I don’t think I have been since the dining room was redecorated and additional tables added. There are too many tables in my opinion. It is a squeeze for the staff at times and some of the tables are now too close. The dining room was full so there is clearly demand but I am not sure that the kitchen can keep up with the dining rooms. (There is also a private dining room, although I don’t know if this was open on this occasion).
We arrived early and waited about twenty/thirty minutes past our reservation time to be shown to our table on this occasion. It did cross my mind to ask to go directly to our table on arrival but they like you to relax in the lounge with the menus and drinks so if you book for one thirty they suggest you arrive at one, but then you have to wait. It is a shame as I have enjoyed a number of meals here. Of the food, nothing was at all bad; it was just not as good as it has been on the other occasions I have eaten here. I will go back at some point but I will probably give it a miss for a while.
Posted 15 October 2012 - 10:32 AM
There was a canapé with the aperitifs in the lounge – very thin biscuits and a black pea houmous. And, once in the dining room, there was a good selection of bread. We tried the cheese one and a roasted onion one. Both very good.
“Foragers soup” was based on leeks with a background flavouring from lovage, bittercress and sorrel. It was light, interesting and totally delicious. The other starter, a game turnover, was another success. Crisp pastry, enclosing what I think was mainly rabbit. Alongside, a few salad leaves; turnip puree and a few dice of pickled turnip. Really rather fab as starts to an autumn lunch.
For mains, beef cheek was packed with flavour and whatever it had been cooked in was now just clinging to the meat. There were some sautéed wild mushrooms and a little spinach. And mashed potatoes. Not pomme puree. Not a sloppy goo. Just proper mashed potatoes. They appeared on the other plate, as well. Here they accompanied hake. There was also thick slices of leek – boiled and then finished in the pan to char them slightly. But the star accompaniment here was a wonderfully crisp onion and turmeric fritter – a Michelin onion bhaji, if you will.
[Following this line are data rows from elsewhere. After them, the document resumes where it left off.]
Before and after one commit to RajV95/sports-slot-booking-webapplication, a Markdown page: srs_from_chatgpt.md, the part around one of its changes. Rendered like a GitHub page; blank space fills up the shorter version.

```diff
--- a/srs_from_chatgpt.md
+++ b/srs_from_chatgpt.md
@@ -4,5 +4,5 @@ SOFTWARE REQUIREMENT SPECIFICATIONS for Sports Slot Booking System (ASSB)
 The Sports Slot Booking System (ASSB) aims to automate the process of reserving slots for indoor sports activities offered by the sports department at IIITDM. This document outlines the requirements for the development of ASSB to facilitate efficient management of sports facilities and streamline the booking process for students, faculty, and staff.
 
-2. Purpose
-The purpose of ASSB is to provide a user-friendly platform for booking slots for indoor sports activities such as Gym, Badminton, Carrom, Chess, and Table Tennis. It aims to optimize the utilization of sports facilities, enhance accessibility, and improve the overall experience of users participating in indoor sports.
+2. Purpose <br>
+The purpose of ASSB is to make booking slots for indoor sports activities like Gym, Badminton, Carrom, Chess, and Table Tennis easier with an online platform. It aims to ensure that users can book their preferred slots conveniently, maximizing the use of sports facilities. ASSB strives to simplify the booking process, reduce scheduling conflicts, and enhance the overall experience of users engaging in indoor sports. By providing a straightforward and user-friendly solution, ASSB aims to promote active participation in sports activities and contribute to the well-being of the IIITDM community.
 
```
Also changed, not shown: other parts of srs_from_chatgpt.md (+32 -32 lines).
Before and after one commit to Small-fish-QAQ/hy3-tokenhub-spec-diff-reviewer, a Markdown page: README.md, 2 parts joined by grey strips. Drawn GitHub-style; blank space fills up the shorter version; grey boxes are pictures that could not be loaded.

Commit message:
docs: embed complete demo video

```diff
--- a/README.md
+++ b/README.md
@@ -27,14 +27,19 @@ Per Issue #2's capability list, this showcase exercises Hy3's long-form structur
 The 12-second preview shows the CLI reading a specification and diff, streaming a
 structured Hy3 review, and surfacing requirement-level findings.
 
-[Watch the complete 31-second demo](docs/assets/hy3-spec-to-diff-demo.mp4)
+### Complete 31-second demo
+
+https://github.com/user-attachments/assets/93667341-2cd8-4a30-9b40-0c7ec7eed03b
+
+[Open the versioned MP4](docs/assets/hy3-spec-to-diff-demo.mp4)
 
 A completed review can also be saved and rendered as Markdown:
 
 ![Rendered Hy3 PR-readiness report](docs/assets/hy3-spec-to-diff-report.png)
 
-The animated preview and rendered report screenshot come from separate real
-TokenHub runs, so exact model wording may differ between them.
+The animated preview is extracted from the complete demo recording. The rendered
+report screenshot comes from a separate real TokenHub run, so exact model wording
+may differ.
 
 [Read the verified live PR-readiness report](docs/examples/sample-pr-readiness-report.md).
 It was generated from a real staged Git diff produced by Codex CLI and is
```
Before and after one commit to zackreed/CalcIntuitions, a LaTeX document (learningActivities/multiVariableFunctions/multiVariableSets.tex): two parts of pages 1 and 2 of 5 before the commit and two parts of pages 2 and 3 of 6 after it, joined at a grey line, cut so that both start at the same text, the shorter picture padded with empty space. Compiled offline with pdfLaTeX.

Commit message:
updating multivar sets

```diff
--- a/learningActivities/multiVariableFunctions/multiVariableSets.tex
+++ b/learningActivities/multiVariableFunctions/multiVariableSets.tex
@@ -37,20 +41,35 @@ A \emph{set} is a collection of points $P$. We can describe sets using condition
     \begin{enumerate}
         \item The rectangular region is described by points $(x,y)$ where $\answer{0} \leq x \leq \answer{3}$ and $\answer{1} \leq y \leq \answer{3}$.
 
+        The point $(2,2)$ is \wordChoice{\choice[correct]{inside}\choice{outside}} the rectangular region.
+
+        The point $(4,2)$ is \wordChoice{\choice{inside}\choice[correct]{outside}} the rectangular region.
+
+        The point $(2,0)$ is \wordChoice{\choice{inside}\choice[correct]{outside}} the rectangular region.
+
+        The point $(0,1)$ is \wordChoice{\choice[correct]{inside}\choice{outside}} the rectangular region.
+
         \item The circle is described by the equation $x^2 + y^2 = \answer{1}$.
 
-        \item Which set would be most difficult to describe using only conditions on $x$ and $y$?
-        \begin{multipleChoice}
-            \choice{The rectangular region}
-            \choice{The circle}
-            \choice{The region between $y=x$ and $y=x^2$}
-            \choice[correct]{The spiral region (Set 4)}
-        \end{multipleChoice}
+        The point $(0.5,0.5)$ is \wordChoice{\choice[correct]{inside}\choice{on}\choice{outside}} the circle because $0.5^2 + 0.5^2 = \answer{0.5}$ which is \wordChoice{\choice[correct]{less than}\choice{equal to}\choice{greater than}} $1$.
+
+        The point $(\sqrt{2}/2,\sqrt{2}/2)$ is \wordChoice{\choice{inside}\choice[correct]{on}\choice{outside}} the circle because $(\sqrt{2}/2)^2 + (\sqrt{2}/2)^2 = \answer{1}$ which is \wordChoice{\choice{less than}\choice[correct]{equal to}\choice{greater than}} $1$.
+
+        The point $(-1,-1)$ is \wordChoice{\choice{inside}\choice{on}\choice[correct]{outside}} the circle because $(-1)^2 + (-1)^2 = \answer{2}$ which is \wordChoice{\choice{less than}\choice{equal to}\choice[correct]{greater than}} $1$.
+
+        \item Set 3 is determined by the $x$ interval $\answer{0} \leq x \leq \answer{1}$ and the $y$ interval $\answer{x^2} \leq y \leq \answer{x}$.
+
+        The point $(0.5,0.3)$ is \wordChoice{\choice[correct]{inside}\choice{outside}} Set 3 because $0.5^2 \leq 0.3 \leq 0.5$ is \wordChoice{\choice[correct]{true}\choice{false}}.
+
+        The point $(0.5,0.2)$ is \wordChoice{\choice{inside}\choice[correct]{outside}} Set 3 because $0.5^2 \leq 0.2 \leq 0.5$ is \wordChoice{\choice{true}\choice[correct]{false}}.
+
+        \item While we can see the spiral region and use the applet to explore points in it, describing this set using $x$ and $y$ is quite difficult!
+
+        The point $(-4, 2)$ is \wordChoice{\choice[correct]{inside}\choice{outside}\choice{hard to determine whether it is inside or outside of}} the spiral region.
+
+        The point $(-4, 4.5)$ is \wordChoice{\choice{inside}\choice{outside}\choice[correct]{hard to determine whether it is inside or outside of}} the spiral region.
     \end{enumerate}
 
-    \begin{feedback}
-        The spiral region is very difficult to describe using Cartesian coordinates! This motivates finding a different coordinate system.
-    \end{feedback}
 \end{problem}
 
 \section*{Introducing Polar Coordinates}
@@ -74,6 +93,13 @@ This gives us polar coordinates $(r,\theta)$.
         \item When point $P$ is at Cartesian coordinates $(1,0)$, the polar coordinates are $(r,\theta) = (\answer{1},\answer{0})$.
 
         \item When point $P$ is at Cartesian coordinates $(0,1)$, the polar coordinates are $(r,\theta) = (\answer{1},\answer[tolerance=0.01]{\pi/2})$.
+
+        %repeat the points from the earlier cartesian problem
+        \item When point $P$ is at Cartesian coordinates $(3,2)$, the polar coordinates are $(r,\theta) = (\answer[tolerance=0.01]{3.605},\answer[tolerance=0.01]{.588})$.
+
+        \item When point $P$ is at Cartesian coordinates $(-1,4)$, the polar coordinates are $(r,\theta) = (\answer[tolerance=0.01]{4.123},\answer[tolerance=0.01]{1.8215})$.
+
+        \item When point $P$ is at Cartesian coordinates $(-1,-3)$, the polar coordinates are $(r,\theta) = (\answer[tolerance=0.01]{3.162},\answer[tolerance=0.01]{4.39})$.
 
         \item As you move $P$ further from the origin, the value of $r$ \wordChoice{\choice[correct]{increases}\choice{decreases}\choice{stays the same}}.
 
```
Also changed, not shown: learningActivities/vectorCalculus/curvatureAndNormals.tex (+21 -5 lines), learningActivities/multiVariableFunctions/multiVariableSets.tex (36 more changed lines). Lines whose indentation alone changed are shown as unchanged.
Desserts were as good as the previous courses. Roasted pineapple sat alongside rum and raisin ice cream, together with a little rum and lime sauce – for that totally tropical taste. My dessert had its own lilt but one firmly fixed in Britain. A mousse, lightly flavoured with Horlicks, was topped with a dice of Bramley apple and a little apple sorbet. Just excellent.
And, to finish, good strong espresso and a little Eccles cake.
Posted 08 November 2012 - 04:09 AM